● **Aim of the exercise**: Scan the records for the string "Internet"; copy each line where it occurs.

● **Information**:
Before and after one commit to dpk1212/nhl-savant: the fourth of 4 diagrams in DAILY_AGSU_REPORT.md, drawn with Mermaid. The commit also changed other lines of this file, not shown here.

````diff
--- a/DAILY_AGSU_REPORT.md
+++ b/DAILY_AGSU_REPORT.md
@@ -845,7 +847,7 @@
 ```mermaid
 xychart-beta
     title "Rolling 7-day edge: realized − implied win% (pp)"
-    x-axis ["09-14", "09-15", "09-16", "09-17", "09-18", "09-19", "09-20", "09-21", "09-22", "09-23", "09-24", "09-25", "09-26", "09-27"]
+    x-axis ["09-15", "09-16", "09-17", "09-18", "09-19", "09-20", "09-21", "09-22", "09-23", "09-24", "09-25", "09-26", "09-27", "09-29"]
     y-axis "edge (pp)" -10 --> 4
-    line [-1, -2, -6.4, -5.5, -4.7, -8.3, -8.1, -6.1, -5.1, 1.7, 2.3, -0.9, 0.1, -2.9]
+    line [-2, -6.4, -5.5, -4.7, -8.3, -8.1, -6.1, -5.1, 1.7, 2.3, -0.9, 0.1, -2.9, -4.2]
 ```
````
...
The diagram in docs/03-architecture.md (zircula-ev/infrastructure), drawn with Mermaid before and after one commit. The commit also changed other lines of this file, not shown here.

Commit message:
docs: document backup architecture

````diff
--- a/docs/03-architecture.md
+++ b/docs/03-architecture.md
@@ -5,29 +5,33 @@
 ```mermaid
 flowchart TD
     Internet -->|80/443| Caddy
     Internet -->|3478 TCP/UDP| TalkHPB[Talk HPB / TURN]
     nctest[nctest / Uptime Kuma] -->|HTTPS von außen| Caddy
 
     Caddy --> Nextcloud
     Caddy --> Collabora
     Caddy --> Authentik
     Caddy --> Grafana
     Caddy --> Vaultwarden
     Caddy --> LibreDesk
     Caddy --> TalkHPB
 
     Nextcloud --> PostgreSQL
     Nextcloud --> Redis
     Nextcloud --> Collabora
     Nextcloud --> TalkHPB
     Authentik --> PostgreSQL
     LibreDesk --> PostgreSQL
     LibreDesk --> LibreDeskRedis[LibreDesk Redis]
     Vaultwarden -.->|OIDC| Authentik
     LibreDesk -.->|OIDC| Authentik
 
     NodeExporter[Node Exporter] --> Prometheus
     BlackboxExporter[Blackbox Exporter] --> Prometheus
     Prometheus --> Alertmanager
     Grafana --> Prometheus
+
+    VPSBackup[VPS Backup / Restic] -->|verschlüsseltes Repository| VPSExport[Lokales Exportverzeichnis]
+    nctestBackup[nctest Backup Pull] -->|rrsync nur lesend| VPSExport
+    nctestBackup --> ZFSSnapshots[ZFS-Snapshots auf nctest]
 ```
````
...
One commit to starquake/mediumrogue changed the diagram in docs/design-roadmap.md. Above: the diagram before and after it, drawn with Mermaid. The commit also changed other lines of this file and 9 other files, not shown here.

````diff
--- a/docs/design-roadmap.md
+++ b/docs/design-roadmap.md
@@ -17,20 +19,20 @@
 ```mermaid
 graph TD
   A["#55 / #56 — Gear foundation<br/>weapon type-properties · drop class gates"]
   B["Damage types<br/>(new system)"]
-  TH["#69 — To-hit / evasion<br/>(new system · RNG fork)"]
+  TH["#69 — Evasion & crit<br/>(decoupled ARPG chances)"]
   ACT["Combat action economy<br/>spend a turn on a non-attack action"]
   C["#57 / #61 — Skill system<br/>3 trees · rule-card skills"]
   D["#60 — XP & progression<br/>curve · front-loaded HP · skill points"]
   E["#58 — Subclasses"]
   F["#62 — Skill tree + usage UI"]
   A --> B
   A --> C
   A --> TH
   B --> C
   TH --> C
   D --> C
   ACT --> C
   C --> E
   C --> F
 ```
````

● **Reply to the task**:
     Internet -->|80/443| Caddy
     Internet -->|3478 TCP/UDP| TalkHPB[Talk HPB / TURN]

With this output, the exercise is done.